The generations on either side of the Boomers held similar views on the importance of passing on a legacy. This is no surprise to generational authorities since alternating generations typically hold more similar views than succeeding ones. But there are factors that distinguish each generation.
For example, older generations typically have not discussed wealth related topics with family members because money was not an appropriate topic of conversation in the environment in which they grew up. Conversely, younger generations today want to know more and want to be informed about and participate in investment decisions. They also want greater customization in performance reporting.

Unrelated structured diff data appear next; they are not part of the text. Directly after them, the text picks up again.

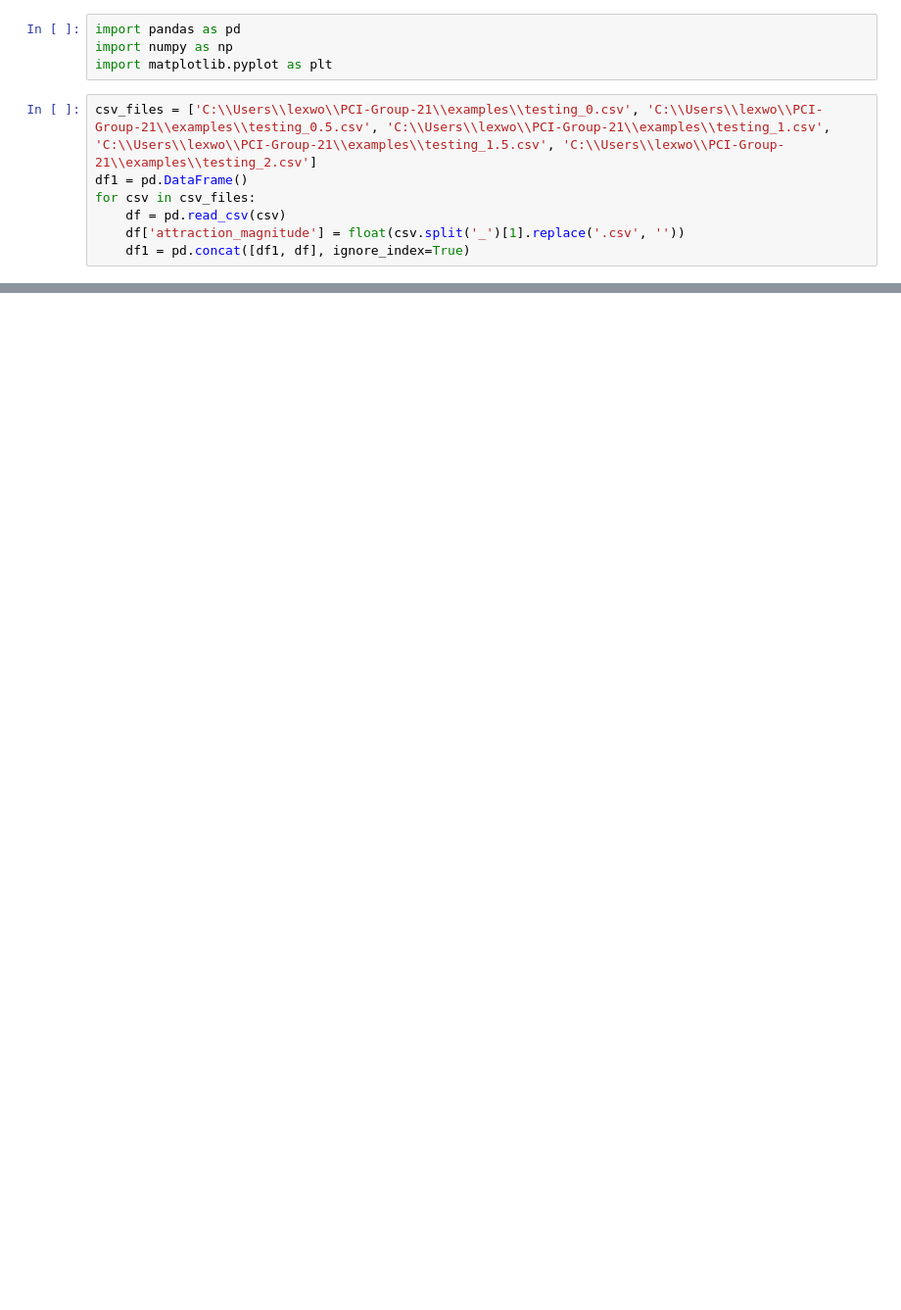
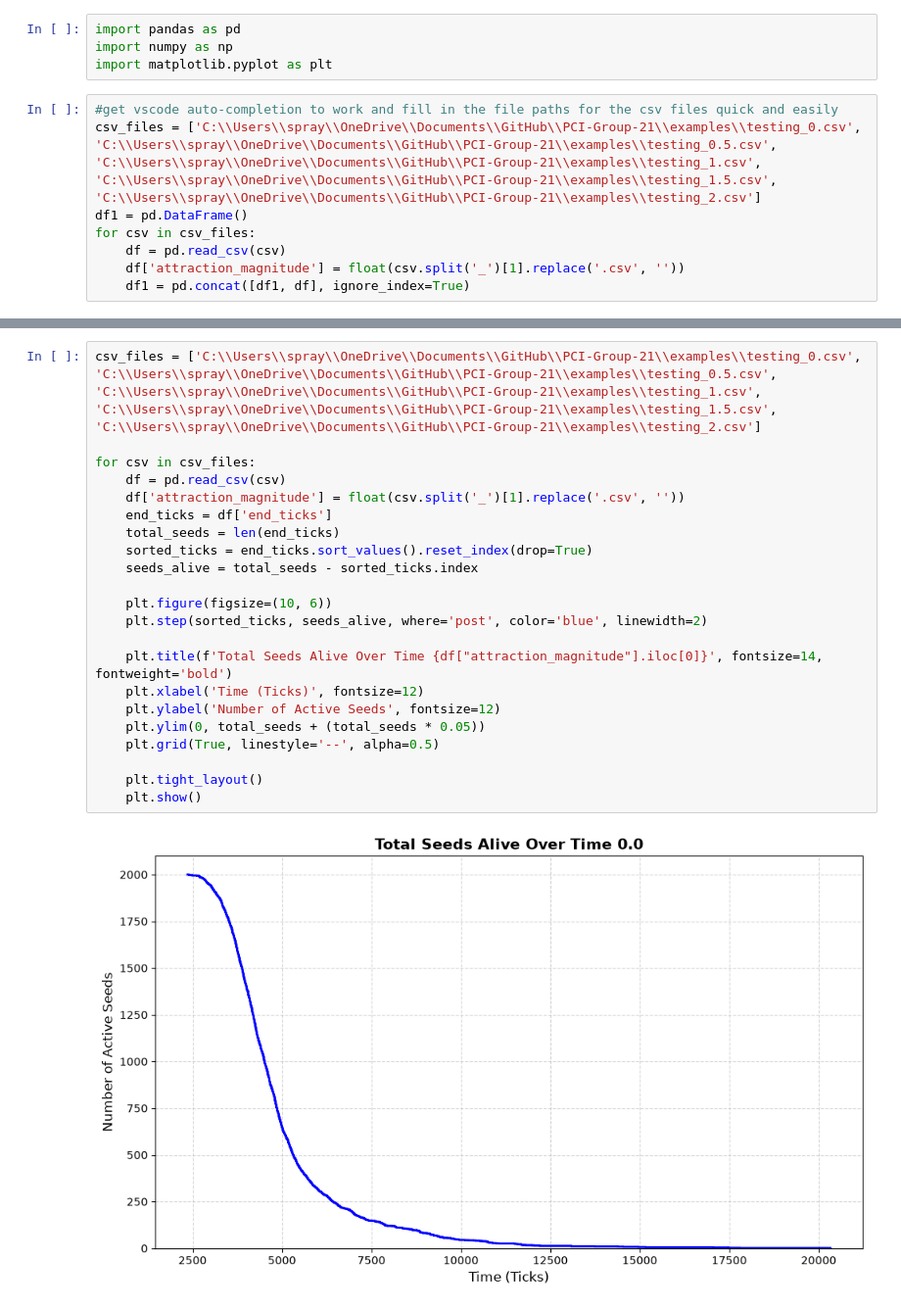
Before and after one commit to AdrianCosar/PCI-Group-21, a Jupyter notebook: examples/lexbook.ipynb, the cells around one changed output, grey strips where cells are left out. Shown: that part at 98% size. Cells and saved outputs as stored; diff of their text form; blank space fills up the shorter version.

```diff
--- a/examples/lexbook.ipynb
+++ b/examples/lexbook.ipynb
@@ -3,7 +3,8 @@ import pandas as pd
 import numpy as np
 import matplotlib.pyplot as plt
 # %%
-csv_files = ['C:\\Users\\lexwo\\PCI-Group-21\\examples\\testing_0.csv', 'C:\\Users\\lexwo\\PCI-Group-21\\examples\\testing_0.5.csv', 'C:\\Users\\lexwo\\PCI-Group-21\\examples\\testing_1.csv', 'C:\\Users\\lexwo\\PCI-Group-21\\examples\\testing_1.5.csv', 'C:\\Users\\lexwo\\PCI-Group-21\\examples\\testing_2.csv']
+#get vscode auto-completion to work and fill in the file paths for the csv files quick and easily
+csv_files = ['C:\\Users\\spray\\OneDrive\\Documents\\GitHub\\PCI-Group-21\\examples\\testing_0.csv', 'C:\\Users\\spray\\OneDrive\\Documents\\GitHub\\PCI-Group-21\\examples\\testing_0.5.csv', 'C:\\Users\\spray\\OneDrive\\Documents\\GitHub\\PCI-Group-21\\examples\\testing_1.csv', 'C:\\Users\\spray\\OneDrive\\Documents\\GitHub\\PCI-Group-21\\examples\\testing_1.5.csv', 'C:\\Users\\spray\\OneDrive\\Documents\\GitHub\\PCI-Group-21\\examples\\testing_2.csv']
 df1 = pd.DataFrame()
 for csv in csv_files:
     df = pd.read_csv(csv)
@@ -20,0 +23,24 @@ plt.show()
+# %%
+csv_files = ['C:\\Users\\spray\\OneDrive\\Documents\\GitHub\\PCI-Group-21\\examples\\testing_0.csv', 'C:\\Users\\spray\\OneDrive\\Documents\\GitHub\\PCI-Group-21\\examples\\testing_0.5.csv', 'C:\\Users\\spray\\OneDrive\\Documents\\GitHub\\PCI-Group-21\\examples\\testing_1.csv', 'C:\\Users\\spray\\OneDrive\\Documents\\GitHub\\PCI-Group-21\\examples\\testing_1.5.csv', 'C:\\Users\\spray\\OneDrive\\Documents\\GitHub\\PCI-Group-21\\examples\\testing_2.csv']
+
+for csv in csv_files:
+    df = pd.read_csv(csv)
+    df['attraction_magnitude'] = float(csv.split('_')[1].replace('.csv', ''))
+    end_ticks = df['end_ticks']
+    total_seeds = len(end_ticks)
+    sorted_ticks = end_ticks.sort_values().reset_index(drop=True)
+    seeds_alive = total_seeds - sorted_ticks.index
+
+    plt.figure(figsize=(10, 6))
+    plt.step(sorted_ticks, seeds_alive, where='post', color='blue', linewidth=2)
+
+    plt.title(f'Total Seeds Alive Over Time {df["attraction_magnitude"].iloc[0]}', fontsize=14, fontweight='bold')
+    plt.xlabel('Time (Ticks)', fontsize=12)
+    plt.ylabel('Number of Active Seeds', fontsize=12)
+    plt.ylim(0, total_seeds + (total_seeds * 0.05))
+    plt.grid(True, linestyle='--', alpha=0.5)
+
+    plt.tight_layout()
+    plt.show()
+# %% [output]
+[figure, added]
```
Also changed, not shown: parts of 2 cells of this notebook.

The study garnered 642 respondents with a minimum of $3 million in investible assets. Ongoing research of this type will yield greater incorporation of generational differences into  wealth management and investment strategy design.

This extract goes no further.